Rvssian: I did it kind of myself. I never really knew anybody. One day, I remember it was a rainy day in the summer, I said, Yo, if by December I don’t have a song buzzing then I just got to say screw it with music. ‘Cause I was contemplating going away to school at the time to study something else. And I just went hard for that whole period of about eight months. I got the songs and just went to the streets. I promoted it myself, made people see my face, introduced myself and everybody just respected that. They were like Yo, who’s this likkle uptown light skinned yout’ going to these ghetto parties, going everywhere across Jamaica? People just showed me love, and I just learned the industry pretty much. I mean, that was just it.

LU: Do you think having a name like “Russian” that sounded different helped you get noticed?

Rvssian: Yeah, I think having that name and my look helped me out ’cause there is nobody who looks like me in terms of hardcore dancehall. So I figured the looks and name kind of shocked people, and impressed them.

LU: So you recently changed your name…

Rvssian: I have the same name, it’s pronounced the same way, it’s just instead of a ‘u’ it’s a ‘v.’ That ways it’s easier to find me on the Internet, because it’s more unique. Back in the 18th century they used to use ‘v’s instead of ‘u’s on street signs. As a known example, there is Bvlgari, the brand with the ‘v.’ A lot of fans were complaining that they couldn’t find me on Instagram, Twitter, or my songs. When you type in ‘Russian’ you find a million different people who are actually from Russia the country, so that was a problem. It was almost a re-brand, a recreation soย  people embraced it.

LU: You don’t have as much of a signature sound as certain producers where you instantly hear their rhythm and you know it’s them.

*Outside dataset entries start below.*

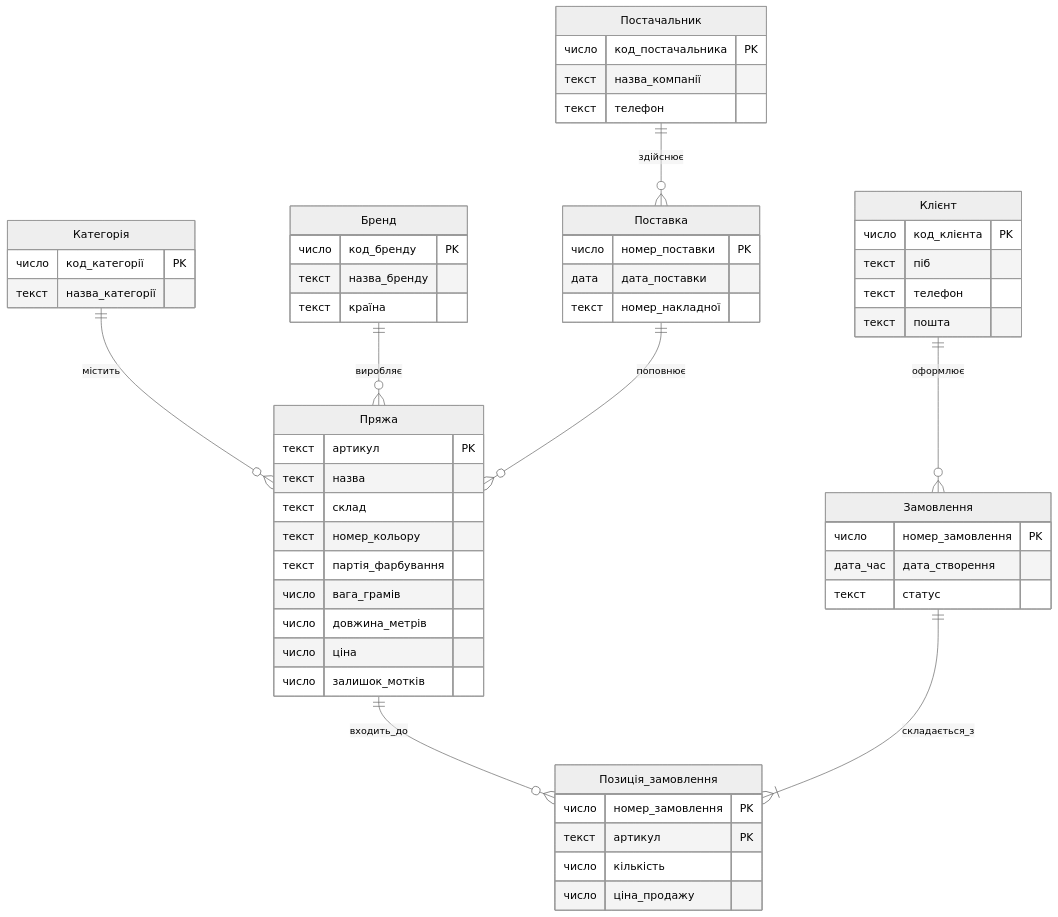
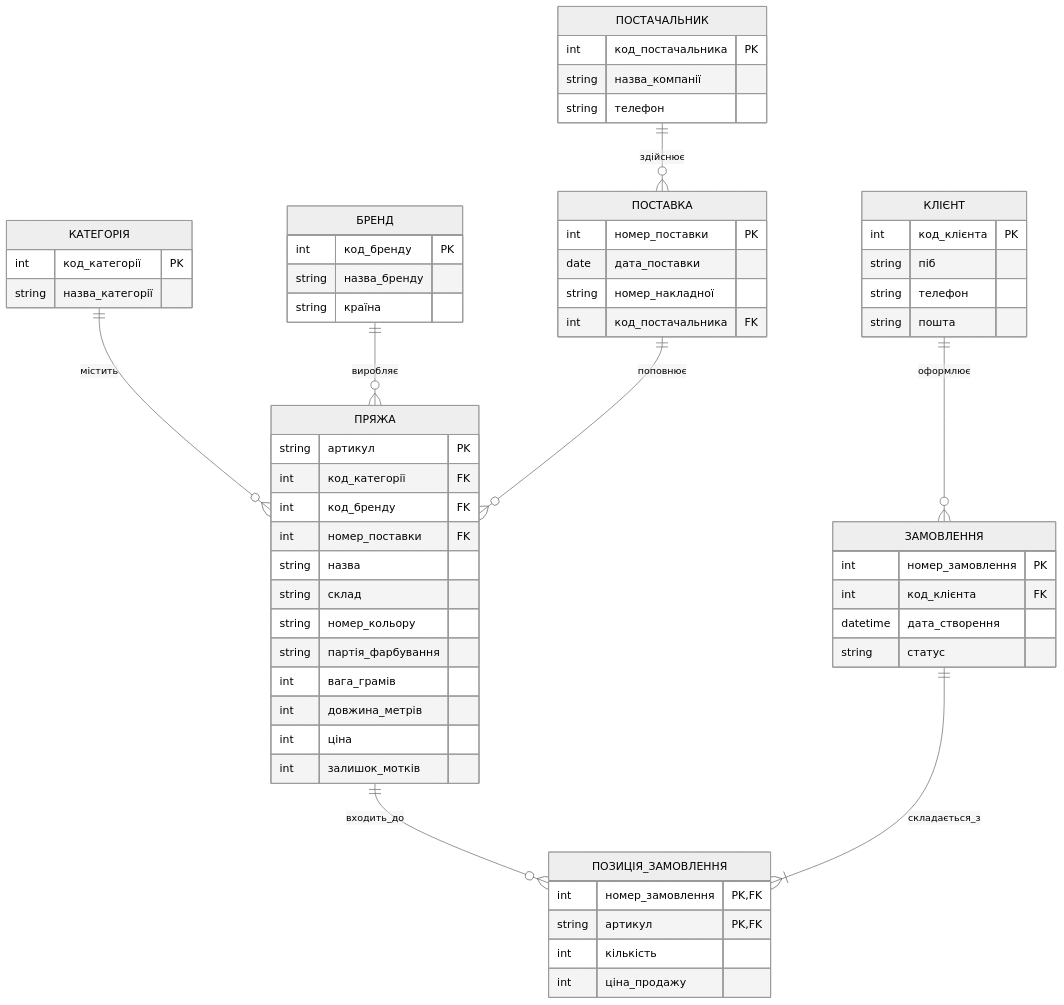
Before and after one commit to katerynakoles/obdz: the first of 2 diagrams in lab-01/README.md, drawn with Mermaid (neutral theme).

````diff
--- a/lab-01/README.md
+++ b/lab-01/README.md
@@ -51,58 +51,63 @@
 ```mermaid
  erDiagram
-    Категорія ||--o{ Пряжа : "містить" 
-    Бренд ||--o{ Пряжа : "виробляє" 
-    Пряжа ||--o{ Позиція_замовлення : "входить_до" 
-    Замовлення ||--|{ Позиція_замовлення : "складається_з" 
-    Клієнт ||--o{ Замовлення : "оформлює" 
-    Постачальник ||--o{ Поставка : "здійснює" 
-    Поставка ||--o{ Пряжа : "поповнює"
+    КАТЕГОРІЯ ||--o{ ПРЯЖА : "містить"
+    БРЕНД ||--o{ ПРЯЖА : "виробляє"
+    ПРЯЖА ||--o{ ПОЗИЦІЯ_ЗАМОВЛЕННЯ : "входить_до"
+    ЗАМОВЛЕННЯ ||--|{ ПОЗИЦІЯ_ЗАМОВЛЕННЯ : "складається_з"
+    КЛІЄНТ ||--o{ ЗАМОВЛЕННЯ : "оформлює"
+    ПОСТАЧАЛЬНИК ||--o{ ПОСТАВКА : "здійснює"
+    ПОСТАВКА ||--o{ ПРЯЖА : "поповнює"
 
-    Категорія {
-        число код_категорії PK
-        текст назва_категорії
+    КАТЕГОРІЯ {
+        int код_категорії PK
+        string назва_категорії
     }
-    Бренд {
-        число код_бренду PK
-        текст назва_бренду
-        текст країна
+    БРЕНД {
+        int код_бренду PK
+        string назва_бренду
+        string країна
     }
-    Постачальник {
-        число код_постачальника PK
-        текст назва_компанії
-        текст телефон
+    ПОСТАЧАЛЬНИК {
+        int код_постачальника PK
+        string назва_компанії
+        string телефон
     }
-    Поставка {
-        число номер_поставки PK
-        дата дата_поставки
-        текст номер_накладної
+    ПОСТАВКА {
+        int номер_поставки PK
+        date дата_поставки
+        string номер_накладної
+        int код_постачальника FK
     }
-    Пряжа {
-        текст артикул PK
-        текст назва
-        текст склад
-        текст номер_кольору
-        текст партія_фарбування
-        число вага_грамів
-        число довжина_метрів
-        число ціна
-        число залишок_мотків
+    ПРЯЖА {
+        string артикул PK
+        int код_категорії FK
+        int код_бренду FK
+        int номер_поставки FK
+        string назва
+        string склад
+        string номер_кольору
+        string партія_фарбування
+        int вага_грамів
+        int довжина_метрів
+        int ціна
+        int залишок_мотків
     }
-    Клієнт {
-        число код_клієнта PK
-        текст піб
-        текст телефон
-        текст пошта
+    КЛІЄНТ {
+        int код_клієнта PK
+        string піб
+        string телефон
+        string пошта
     }
-    Замовлення {
-        число номер_замовлення PK
-        дата_час дата_створення
-        текст статус
+    ЗАМОВЛЕННЯ {
+        int номер_замовлення PK
+        int код_клієнта FK
+        datetime дата_створення
+        string статус
     }
-    Позиція_замовлення {
-        число номер_замовлення PK
-        текст артикул PK
-        число кількість
-        число ціна_продажу
+    ПОЗИЦІЯ_ЗАМОВЛЕННЯ {
+        int номер_замовлення PK, FK
+        string артикул PK, FK
+        int кількість
+        int ціна_продажу
     }
 ```
````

Rvssian: Well, I think I do, but at the same time I don’t. It’s hard to explain. Like, a person will notice my riddim or my beat in dancehall because they know that nobody else in dancehall uses these sounds. I go for the most weird sounds. I think my stuff is more weird than anybody else. The drums and the basslinesย might be authentic but the lead sound stands out. When people hear it, they might not notice my production, they might just assume when they hear something out-of-the-box weird, alright that might be a Rvssian production. I figure that’s how people look at it.

Read on for more of the interview.